However, a free enterprise system requires more than a few regulatory contraints in order to work.  It requires leaders who behave honorably and ethically – who earn trust by protecting the people they're obligated to protect.

There is a dearth of trust-based leadership in our world.  My professional mission is to develop leaders who dignify work, engage people, and inspire excellence.  My mission is to help leaders lead in a manner worthy of followership.  Here’s what, I believe, we need:

1.       Leaders who approach everyday as an opportunity to earn the trust of others – not through clever rhetoric or sleight of hand but rather through authenticity, courage, and a properly ordered set of priorities.

2.       Specifically, leaders who are focused on earning three kinds of trust from the people they lead and the customers they serve: performance-based trust, integrity-based trust, and benevolence-based trust.  In other words, we need leaders who are dedicated to being competent, consistent, and caring.

Trust-based leadership is one part finding people with the right make-up and one part helping leaders develop the skills and habits necessary to be effective – even in environments of tremendous pressure.

We need leaders who embody the 3 C’s.

Competence: We need leaders who think objectively, lead humbly,  demonstrate insight, inquire curiously, look ahead, and who demonstrate self-awareness, self-discipline, and poise.  We need leaders who never think they've arrived, and who look in the mirror and ask "how can I be better tomorrow than I was today -- for the people I lead?"  

Consistency: We need leaders who not only know what the right thing to do is but who will actually do it.  We need leaders who are courageous – who will speak truth to power, take risks, stand up for their people, walk the talk, and challenge those who transgress core values.  We need leaders who integrate their values and the mission into everything they say and do in a way that is authentic and that resonates with others.

Care: We need leaders who value fairness and justice – leaders who seek to reward not only excellent performance but also excellent behavior (i.e., achieving results the right way).  We need leaders who have empathy and compassion – leaders who are thoughtful of the needs of customers, employees, managers, board members, and shareholders.  People who make decisions based upon organizational mission and values – not upon some psychopathic self-interest.
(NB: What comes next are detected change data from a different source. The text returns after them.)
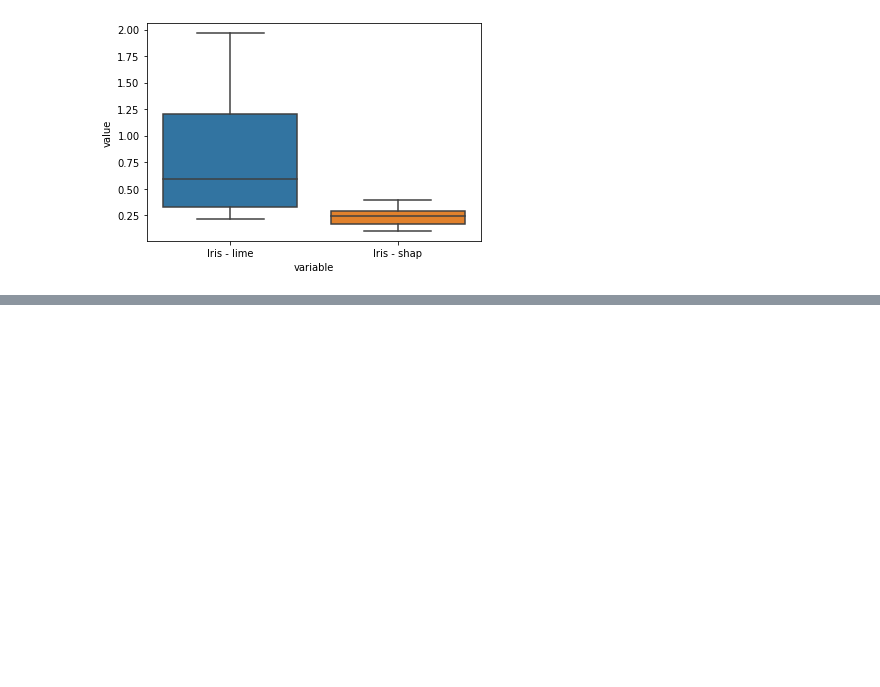
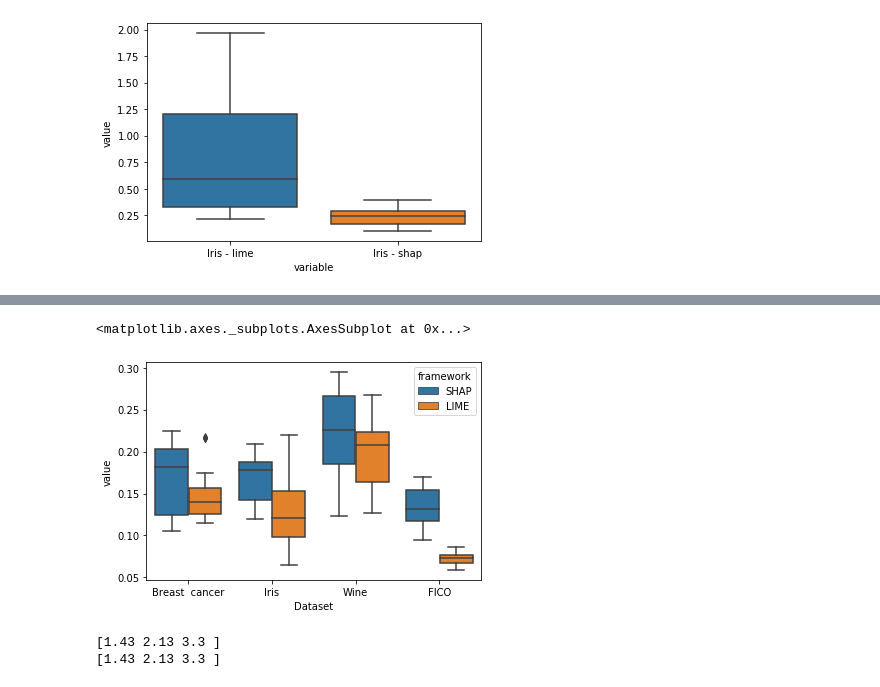
Before and after one commit to greghvk/ml_models_explainability, a Jupyter notebook: compare_frameworks.ipynb, the cells around one changed output, grey strips where cells are left out. Drawn from its saved outputs; the diff is of its cells as text; code cells hidden in the pictures; blank space fills up the shorter version.

```diff
--- a/compare_frameworks.ipynb
+++ b/compare_frameworks.ipynb
@@ -407,0 +572,58 @@ sns.boxplot(x="variable", y="value", data=pd.melt(lip_df))
+# %%
+f_models = [f_forest1, f_forest2, f_forest3, f_forest4, f_forest5]
+w_models = [w_forest_model1, w_forest_model2, w_forest_model3, w_forest_model4, w_forest_model5]
+b_models = [b_forest_model1, b_forest_model2, b_forest_model3, b_forest_model4, b_forest_model5]
+i_models = [i_forest_model1, i_forest_model2, i_forest_model3, i_forest_model4, i_forest_model5]
+
+
+w_shap_c = check_consistency(w_models, w_X_test1, w_y_test1, epsilon=3, sample_num=30)
+w_lime_c = check_consistency(w_models, w_X_test1, w_y_test1, epsilon=3, sample_num=30, framework='lime')
+
+
+f_shap_c = check_consistency(f_models, f_X_test1, f_y_test1, epsilon=3, sample_num=30)
+f_lime_c = check_consistency(f_models, f_X_test1, f_y_test1, epsilon=3, sample_num=30, framework='lime')
+
+b_shap_c = check_consistency(b_models, b_X_test1, b_y_test1, epsilon=3, sample_num=30)
+b_lime_c = check_consistency(b_models, b_X_test1, b_y_test1, epsilon=3, sample_num=30, framework='lime')
+
+i_shap_c = check_consistency(i_models, i_X_test1, i_y_test1, epsilon=3, sample_num=30)
+i_lime_c = check_consistency(i_models, i_X_test1, i_y_test1, epsilon=3, sample_num=30, framework='lime')
+# %%
+results_df = pd.DataFrame(columns=('Dataset', 'SHAP', 'LIME'))
+
+b_df = pd.DataFrame(data={'SHAP': b_shap_c[:20], 'LIME': b_lime_c[:20]})
+b_df['Dataset'] = 'Breast  cancer'
+
+results_df = results_df.append(b_df, ignore_index=True)
+
+i_df = pd.DataFrame(data={'SHAP': i_shap_c[:20], 'LIME': i_lime_c[:20]})
+i_df['Dataset'] = 'Iris'
+
+results_df = results_df.append(i_df, ignore_index=True)
+
+w_df = pd.DataFrame(data={'SHAP': w_shap_c[:20], 'LIME': w_lime_c[:20]})
+w_df['Dataset'] = 'Wine'
+
+results_df = results_df.append(w_df, ignore_index=True)
+
+f_df = pd.DataFrame(data={'SHAP': f_shap_c[:20], 'LIME': f_lime_c[:20]})
+f_df['Dataset'] = 'FICO'
+
+results_df = results_df.append(f_df, ignore_index=True)
+# %%
+dd = pd.melt(results_df, id_vars=['Dataset'], value_vars=['SHAP','LIME'], var_name='framework')
+sns.boxplot(x='Dataset', y='value', data=dd, hue='framework')
+# %% [output]
+<matplotlib.axes._subplots.AxesSubplot at 0x...>
+[figure, added]
+# %%
+x = np.array([1.43,2.13,3.3])
+type(x)
+print(x)
+if not isinstance(x, np.ndarray):
+    x = np.array(x)
+type(x)
+print(x)
+# %% [output]
+[1.43 2.13 3.3 ]
+[1.43 2.13 3.3 ]
```
Also changed, not shown: parts of 17 cells of this notebook, 1 other file.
Improved leadership is not the entire answer, of course.  Wells Fargo, to return to our earlier example, suffers from tremendous structural flaws as well -- flaws that reinforce disgustingly self-serving choices by employees.  However, ultimately, it’s people who make decisions.  It's people who choose to practice the values they espouse (or not).  It's people who determine organization culture.  It's people who make the difference.  Every great success story begins with people and relationships -- and it's within the domains of intrapersonal and interpersonal functioning that the primary solutions must arise.

If you believe our world can be made a better place -- one leader and one organization at a time -- I hope you’ll share the More Than Foosball blog with others and continue to tune in to learn more about how we can cultivate more trust-based leadership, build more virtuous organizations, and create a more fulfilling and dignifying experience for employees and customers.